Pietro Fortuna: Glory
- Talitha Kotzé
- 1 September 2010
Using the laden concept of the piazza, Italian artist Pietro Fortuna has recreated an open public area within Tramway’s main gallery as part of his month-long residency. Large-scale cardboard constructions, the shape of blown up architectural models for inner city building plans, have been placed around the space. Like faceless architecture, these cardboard façades make it look like a vast, timeless blueprint for a non-space, emphasising the surrounding emptiness.
Fortuna explains his concept as examining the idea that community, beyond ethnicity and ideology, can locate itself in the simple sharing of a place, giving the impression that open space can be apolitical. But surely all space is created in a political context, within a web of social nodes. The nondescript cardboard installation jars with his series of religious motifs, which reinforce an ideological ground. There is no such thing as a simple sharing of space – even heaven has no clean slate.

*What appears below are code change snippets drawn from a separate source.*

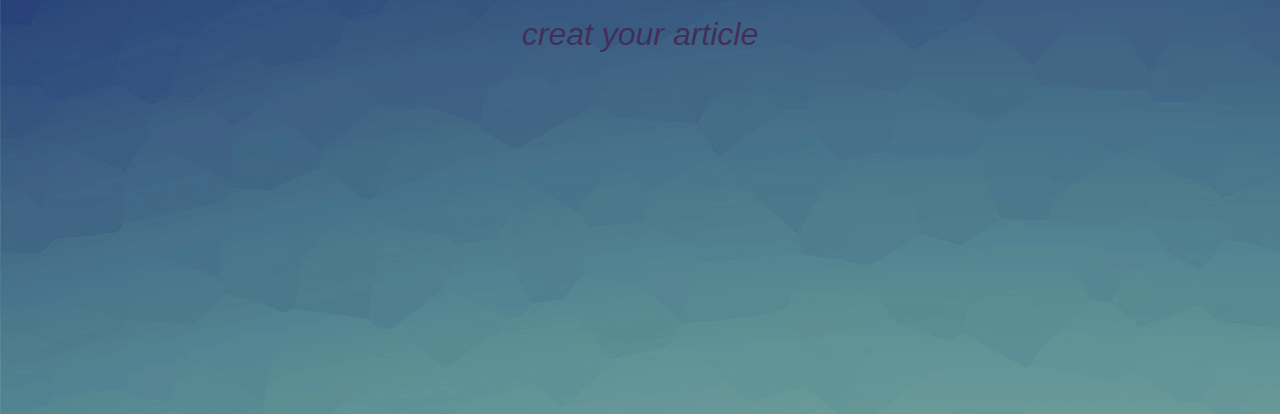
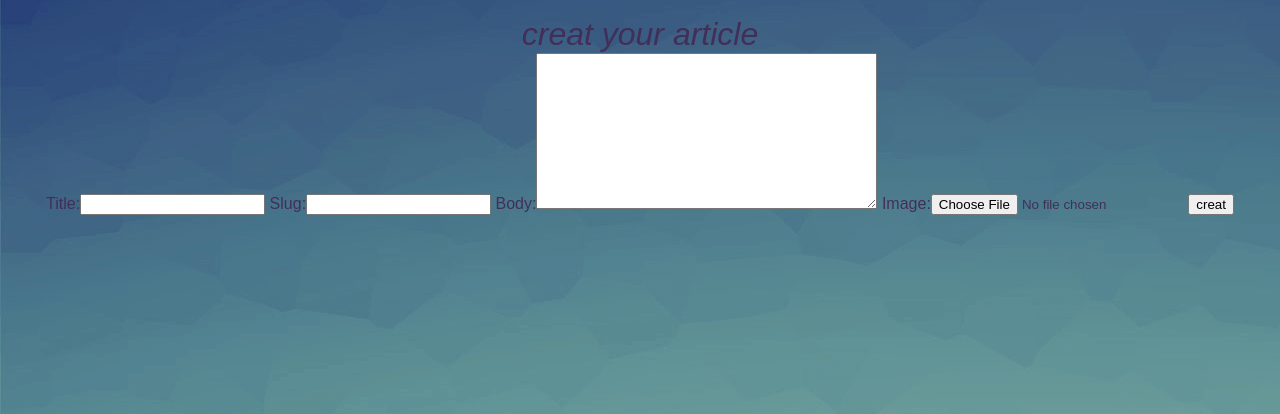
Before and after one commit to navidnategh/example1, a Django app: page /articles/creat in a window 1280 px wide. Shown: the part 67-481 px from the top of the page. Run offline with Django 3.2, Linux system fonts and the light colour scheme; a user stored in the database is signed in.

Commit message:
update creat forms

```diff
--- /dev/null
+++ b/articles/forms.py
@@ -0,0 +1,9 @@
+
+from django import forms
+
+from . import models
+
+class CreatArticle (forms.ModelForm) :
+    class Meta :
+        model = models.Article
+        fields = ['title' , 'slug' , 'body' , 'image' ]
--- a/articles/templates/articles/creat_article.html
+++ b/articles/templates/articles/creat_article.html
@@ -6,6 +6,12 @@
 
     <h1>creat your article </h1>
 
+    <form class="site-form" action="{% url 'articles:creat' %}" method="post" enctype="multipart/form-data" >
+      {{form}}
+      {% csrf_token %}
+      <input type="submit" name="" value="creat">
+    </form>
+
   </div>
 
 
--- a/articles/views.py
+++ b/articles/views.py
@@ -1,9 +1,9 @@
 from django.shortcuts import render
 from . import models
 from django.shortcuts import HttpResponse
-
 from django.contrib.auth.decorators import login_required
-
+from django.shortcuts import redirect
+from . import forms
 # Create your views here.
 
 def articles_list(request) :
@@ -13,15 +13,22 @@ def articles_list(request) :
 
     return render(request, 'articles/articles_list.html',arg)
 
-
 def article_detail (request , slug ) :
      # return HttpResponse (slug)
      article = models.Article.objects.get(slug=slug)
 
      return render (request , 'articles/article_detail.html',{'article':article})
 
+@login_required(login_url='/accounts/login')
 
+def creat_article(request) :
+    if request.method == 'POST' :
+        form = forms.CreatArticle(request.POST , request.FILES)
+        if form.is_valid:
+            # save
+            return redirect('articles:list')
 
-@login_required(login_url='/accounts/login')
-def creat_article(request) :
-    return render (request, 'articles/creat_article.html')
+    else:
+        form = forms.CreatArticle()
+
+    return render (request, 'articles/creat_article.html', {  'form' : form  })
```
Also changed, not shown: db.sqlite3.
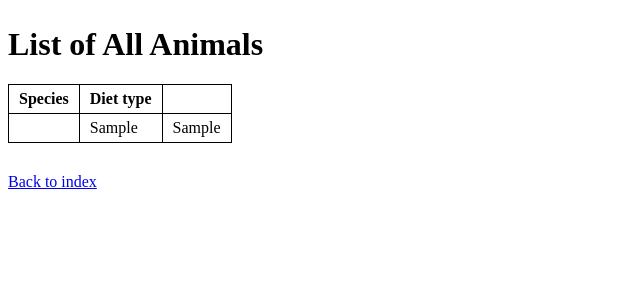
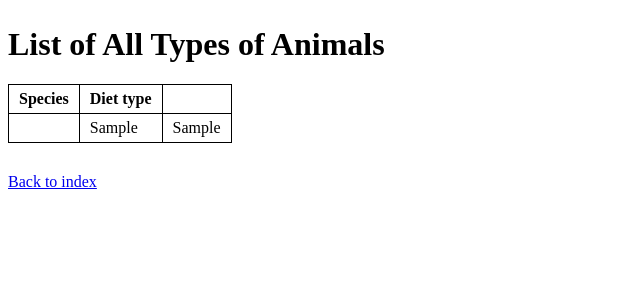
Before and after one commit to srna99/CMSC508-Pet-Store-DBMS, a PHP site: page /animal.php in a window 1280 px wide. Shown: the top 300 px of the page, without its empty margins (0-640 px from the left). Run offline with PHP 8.4, Linux system fonts and the light colour scheme; tables that the repository leaves empty or names only in its code hold one stand-in row (values such as "Sample post"); data that the repository does not hold is empty.

Commit message:
Display all animals.

```diff
--- a/animal.php
+++ b/animal.php
@@ -24,7 +24,7 @@
 	</head>
 
 	<body>
-		<h1>List of All Animals</h1>
+		<h1>List of All Types of Animals</h1>
 
         <?php
         require_once ('connection.php');
--- a/index.php
+++ b/index.php
@@ -20,6 +20,7 @@
 
   		<h2>Pets</h2>
     	<ul>
+    		<li><a href="animal.php">Display all types of animals</a></li>
     		<li><a href="pet.php">Display all pets</a></li>
     	</ul>
     </body>
```
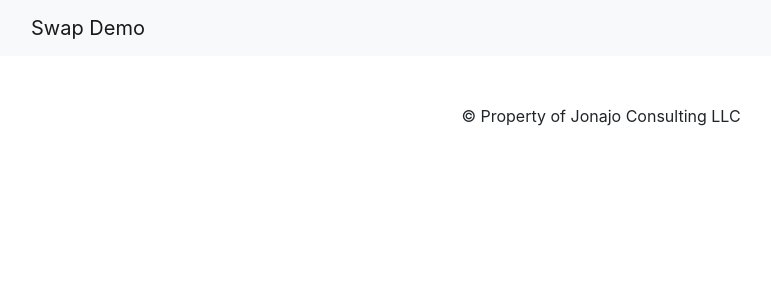
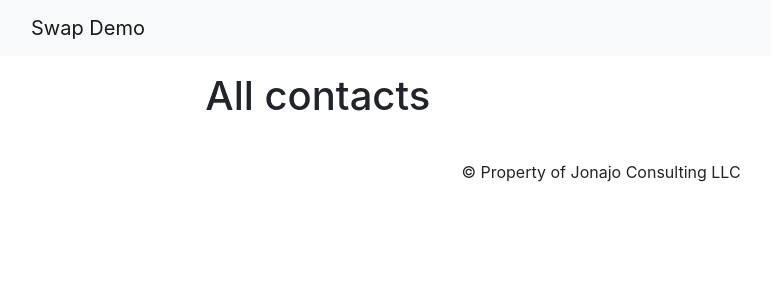
Before and after one commit to aluramh/swap-nux, a Nuxt app: page /contacts in a window 1280 px wide. Shown: the top 300 px of the page, without its empty margins (39-810 px from the left). Built offline with nearby package versions, Linux system fonts and the light colour scheme.

Commit message:
added all contacts page

```diff
--- /dev/null
+++ b/pages/contacts/index.vue
@@ -0,0 +1,3 @@
+<template>
+    <h1>All contacts</h1>
+</template>
--- a/pages/index.vue
+++ b/pages/index.vue
@@ -1,3 +1,22 @@
 <template>
-  <h1>Main</h1>
+  <b-row>
+    <b-col cols md="4" sm="6" xs="12" v-for="contact in contacts" :key="contact">
+      <Card :contact="contact"/>
+    </b-col>
+  </b-row>
 </template>
+
+
+<script>
+import Card from '@/components/cards/Card.vue'
+export default {
+  asyncData() {
+    return {
+      contacts: ['Orlando']
+    }
+  },
+  components: {
+    Card
+  }
+}
+</script>
```
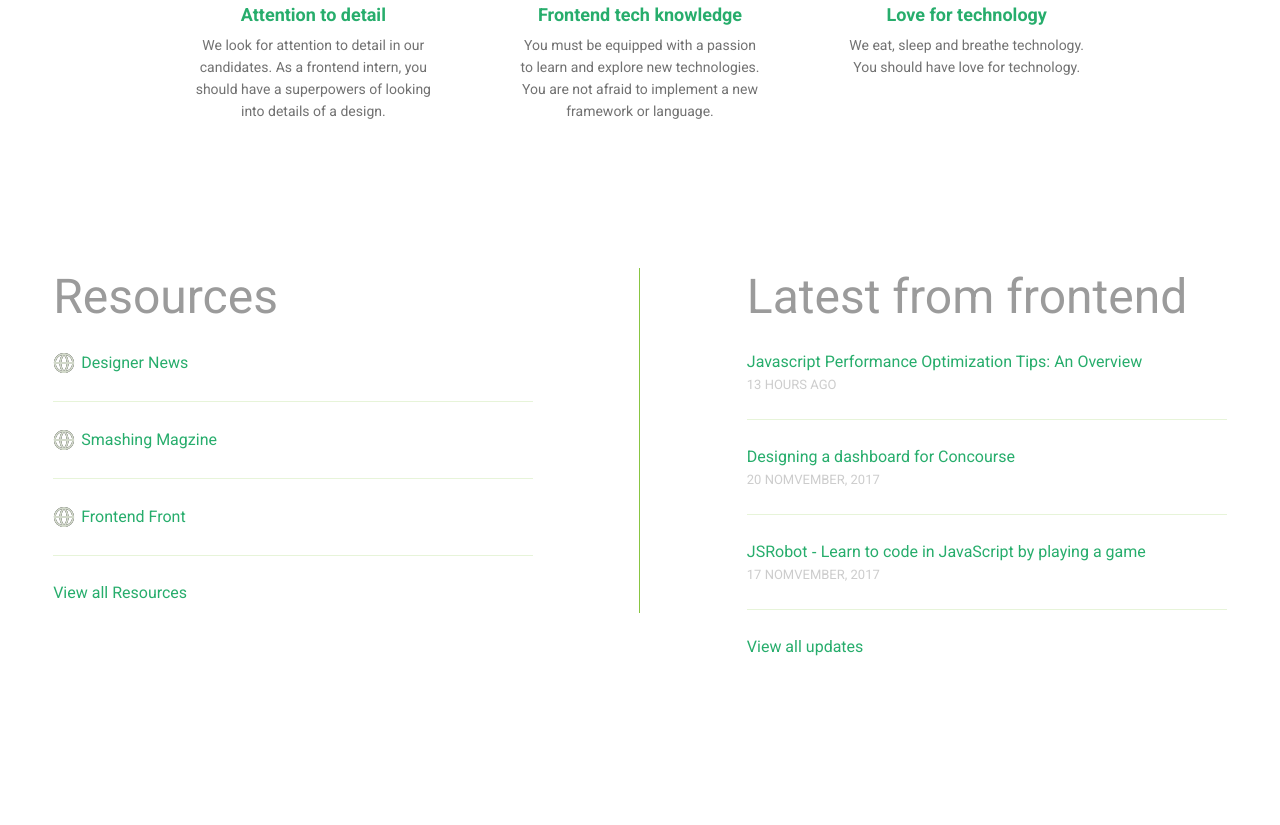
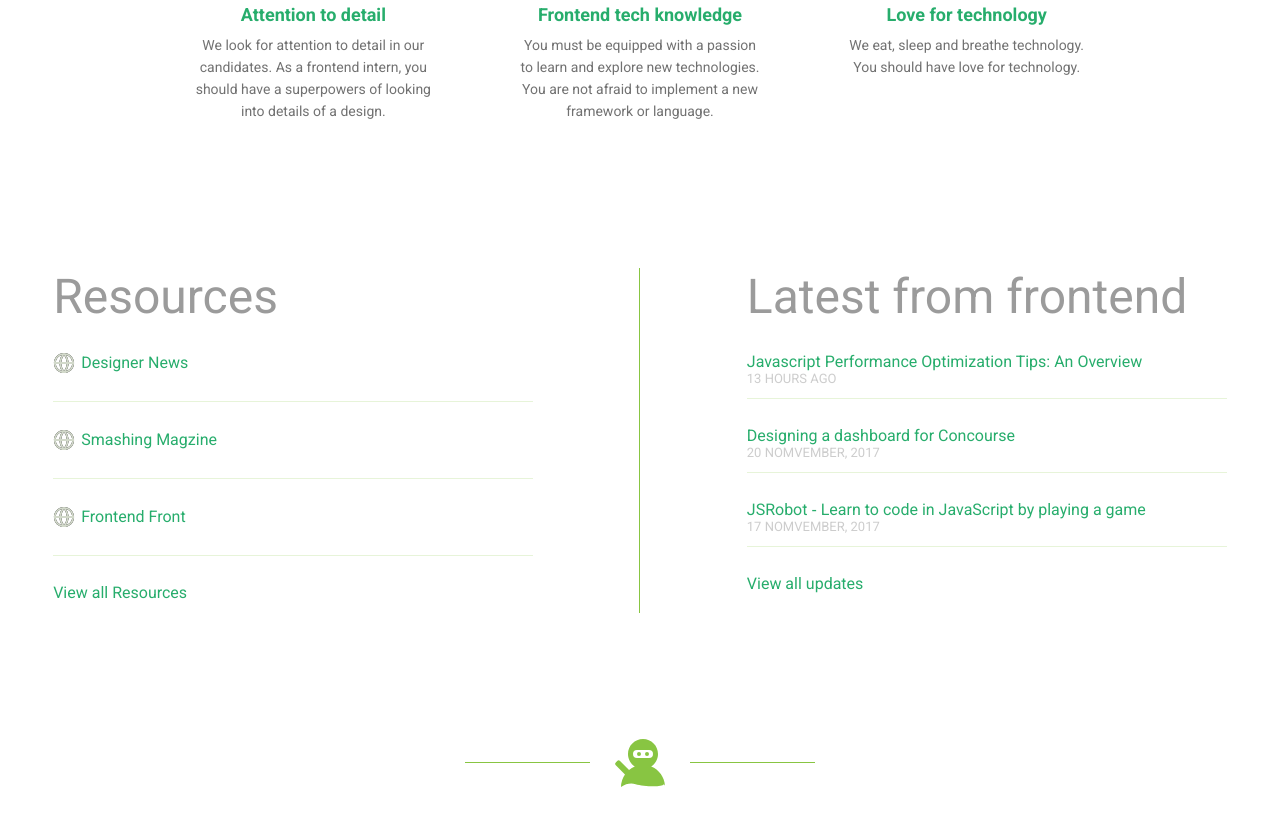
Before and after one commit to ornias9/yipl-fec, a website: page index.html in a window 1280 px wide. Shown: the part 1204-2029 px from the top of the page. Before the commit the page ends 1887 px from the top, so only its background shows below. Drawn offline with Linux system fonts and the light colour scheme.

Commit message:
complete news section + separator middle logo

```diff
--- a/index.html
+++ b/index.html
@@ -135,7 +135,7 @@
 
             <span class="separator"></span>
 
-          <div class="news">
+            <div class="news  news--right">
                 <h2 class="heading-secondary text-align-left">
                     Latest from frontend
                 </h2>
@@ -168,6 +168,14 @@
             </div>
         </div>
 
+        <div class="mid-logo">
+            <span class="mid-logo__line"></span>
+            <div class="mid-logo__logo-box">
+                <img src="img/svg/ic-separator-frontend-ninja.svg" alt="separator ninja logo" class="mid-logo__logo">
+            </div>
+            <span class="mid-logo__line"></span>
+        </div>
+
     </main>
 
 </body>
--- a/sass/components/_news.scss
+++ b/sass/components/_news.scss
@@ -5,15 +5,18 @@
 
     }
 
+
     &__item {
         display: flex;
         align-items: center;
         padding: 2.7rem 0;
+        position: relative;
 
         &:not(:last-child) {
             border-bottom: 1px solid rgba(136, 197, 66, .2);
         }
     }
+
 
     &__item-hour{
         display: flex;
@@ -26,7 +29,10 @@
         opacity: .5;
         text-transform: uppercase;
         font-size: 1.3rem;
-        margin-top: .6rem;
+        // margin-top: .6rem;
+        position: absolute;
+        top: 63%;
+        left: 0;
     }
 
     &__link {
--- a/sass/pages/_home.scss
+++ b/sass/pages/_home.scss
@@ -9,3 +9,26 @@
     display: flex;
     justify-content: space-around;
 }
+
+.mid-logo {
+    display: flex;
+    justify-content: center;
+    align-items: center;
+    margin: 11rem 0;
+
+    &__line {
+        height: 1px;
+        width: 12.5rem;
+        background-color: var(--apple);
+    }
+
+    &__logo-box {
+        width: 5rem;
+        margin: 0 2.5rem;
+    }
+
+    &__logo {
+        display: block;
+        object-fit: contain;
+    }
+}
```
Also changed, not shown: css/style.css. Lines whose indentation alone changed are shown as unchanged.
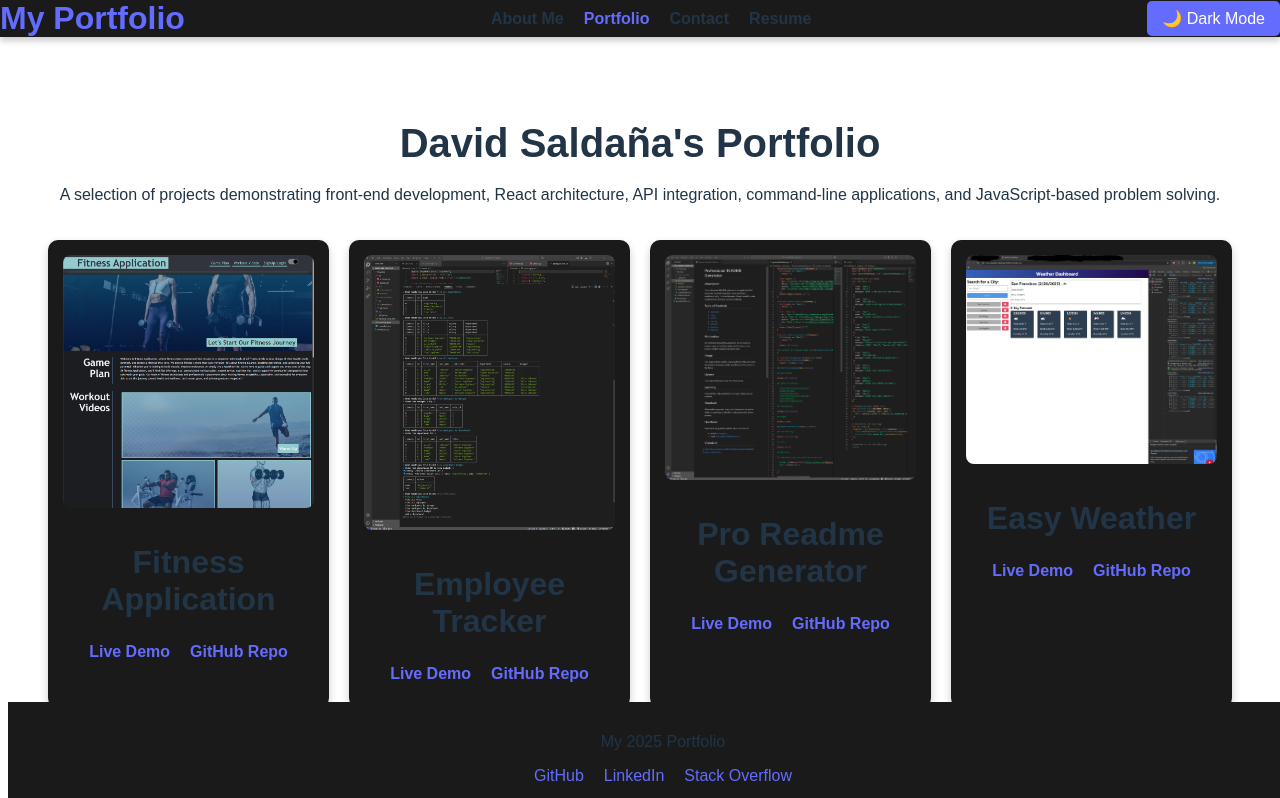
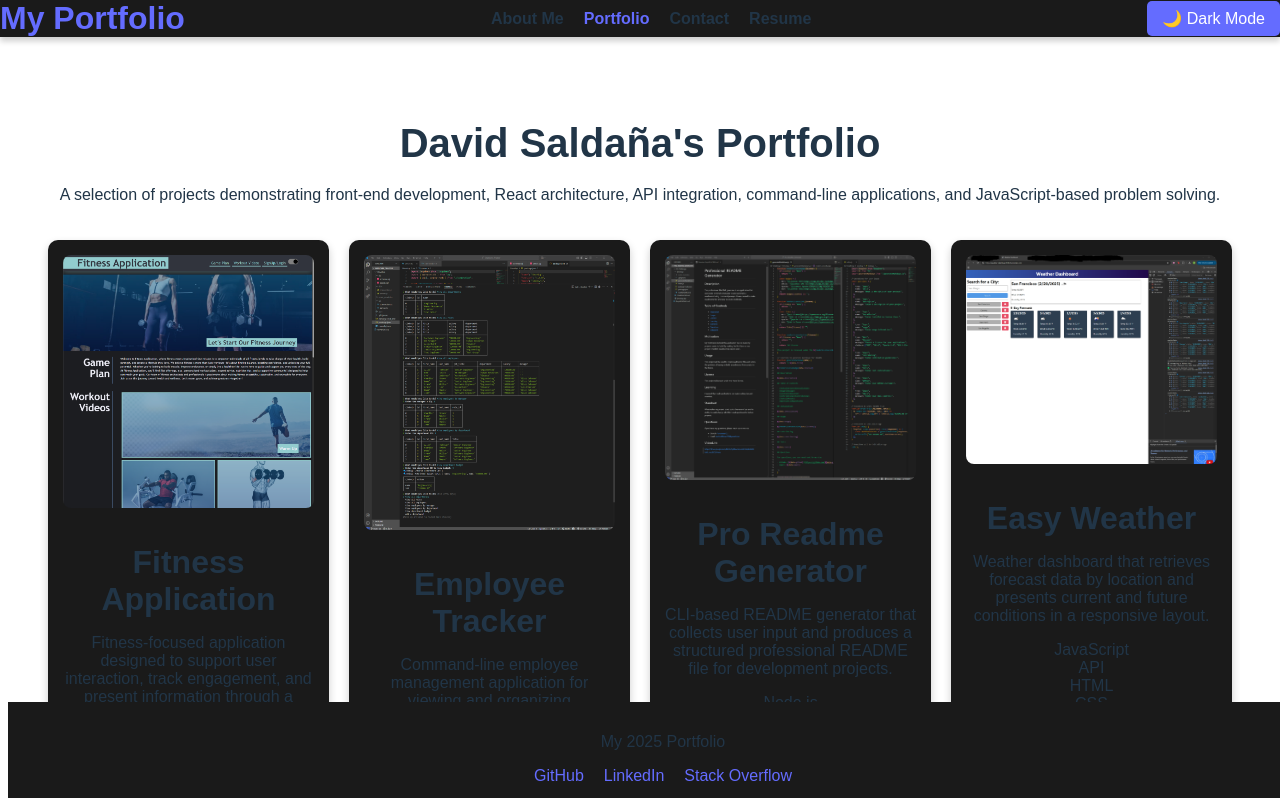
Before and after one commit to Fortunate122/React_Portfolio, a React (Vite) app: page /portfolio in a window 1280 px wide. Shown: the top 798 px of the page. Built offline with nearby package versions, Linux system fonts and the light colour scheme.

Commit message:
upgrade project cards with descriptions and tech stack

```diff
--- a/src/components/Project.jsx
+++ b/src/components/Project.jsx
@@ -1,8 +1,20 @@
-function Project({ title, image, liveLink, repoLink }) {
-    return (
-      <div className="project">
-        <img src={image} alt={`${title} screenshot`} />
+function Project({ title, image, description, tech, liveLink, repoLink }) {
+  return (
+    <article className="project">
+      <img src={image} alt={`${title} screenshot`} className="project-image" />
+
+      <div className="project-content">
         <h3>{title}</h3>
+        <p className="project-description">{description}</p>
+
+        <ul className="project-tech-list">
+          {tech.map((item) => (
+            <li key={item} className="project-tech-item">
+              {item}
+            </li>
+          ))}
+        </ul>
+
         <div className="project-links">
           <a href={liveLink} target="_blank" rel="noopener noreferrer">
             Live Demo
@@ -12,7 +24,8 @@ function Project({ title, image, liveLink, repoLink }) {
           </a>
         </div>
       </div>
-    );
-  }
+    </article>
+  );
+}
 
-  export default Project;
+export default Project;
```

The artist invited various groups, all with existing links to Tramway, to interact with his piazza. During the opening event, and as a public culmination of a two-week exploration, poets, gardeners, students from the portfolio class, church-goers from the nearby church, and ten artists from the Ironbbratz group, gathered in the piazza for a performance. Later in the month Ironbbratz, a collective based in Glasgow’s Merchant city, will do a show in response to this event, inviting all the participants, with the intention to expand on Fortuna’s idea with their own interpretation of the piazza in its modern-day guise.
Tramway, Glasgow, until Sun 12 Sep